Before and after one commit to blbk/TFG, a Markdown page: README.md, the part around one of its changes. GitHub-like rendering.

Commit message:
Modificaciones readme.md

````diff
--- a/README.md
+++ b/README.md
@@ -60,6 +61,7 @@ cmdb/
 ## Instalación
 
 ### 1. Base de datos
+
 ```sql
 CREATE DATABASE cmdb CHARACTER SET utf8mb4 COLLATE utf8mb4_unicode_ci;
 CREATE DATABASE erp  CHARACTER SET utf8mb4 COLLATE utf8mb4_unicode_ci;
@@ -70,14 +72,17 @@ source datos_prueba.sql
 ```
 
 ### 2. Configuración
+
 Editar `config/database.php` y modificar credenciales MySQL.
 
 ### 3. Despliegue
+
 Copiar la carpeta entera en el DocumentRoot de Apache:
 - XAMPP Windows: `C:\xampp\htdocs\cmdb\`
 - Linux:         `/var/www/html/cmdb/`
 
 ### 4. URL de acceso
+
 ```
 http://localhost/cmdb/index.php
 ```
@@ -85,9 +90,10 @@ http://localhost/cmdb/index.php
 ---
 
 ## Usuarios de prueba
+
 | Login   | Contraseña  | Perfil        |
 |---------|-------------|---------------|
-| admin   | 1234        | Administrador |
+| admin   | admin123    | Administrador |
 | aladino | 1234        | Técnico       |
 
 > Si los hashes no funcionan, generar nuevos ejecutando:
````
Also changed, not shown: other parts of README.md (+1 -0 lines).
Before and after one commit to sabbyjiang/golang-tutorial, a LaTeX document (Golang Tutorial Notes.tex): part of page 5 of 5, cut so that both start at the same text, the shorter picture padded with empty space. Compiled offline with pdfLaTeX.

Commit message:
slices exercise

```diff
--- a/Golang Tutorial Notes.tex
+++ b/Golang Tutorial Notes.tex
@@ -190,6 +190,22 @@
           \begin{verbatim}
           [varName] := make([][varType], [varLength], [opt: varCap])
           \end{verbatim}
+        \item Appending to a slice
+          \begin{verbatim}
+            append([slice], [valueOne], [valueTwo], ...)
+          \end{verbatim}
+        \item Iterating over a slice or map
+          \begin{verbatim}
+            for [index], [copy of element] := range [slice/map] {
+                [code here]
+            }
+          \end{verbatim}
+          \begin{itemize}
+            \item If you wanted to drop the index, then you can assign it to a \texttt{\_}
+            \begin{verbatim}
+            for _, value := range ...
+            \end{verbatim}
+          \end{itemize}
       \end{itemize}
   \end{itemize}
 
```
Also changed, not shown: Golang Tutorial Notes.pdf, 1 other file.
= = = = = = =
- **What you are asked to do**:
Where the string "verbatim" appears in a line of the entries above, return that line.

- **Finished task**:
           \begin{verbatim}
           \end{verbatim}
+          \begin{verbatim}
+          \end{verbatim}
+          \begin{verbatim}
+          \end{verbatim}
+            \begin{verbatim}
+            \end{verbatim}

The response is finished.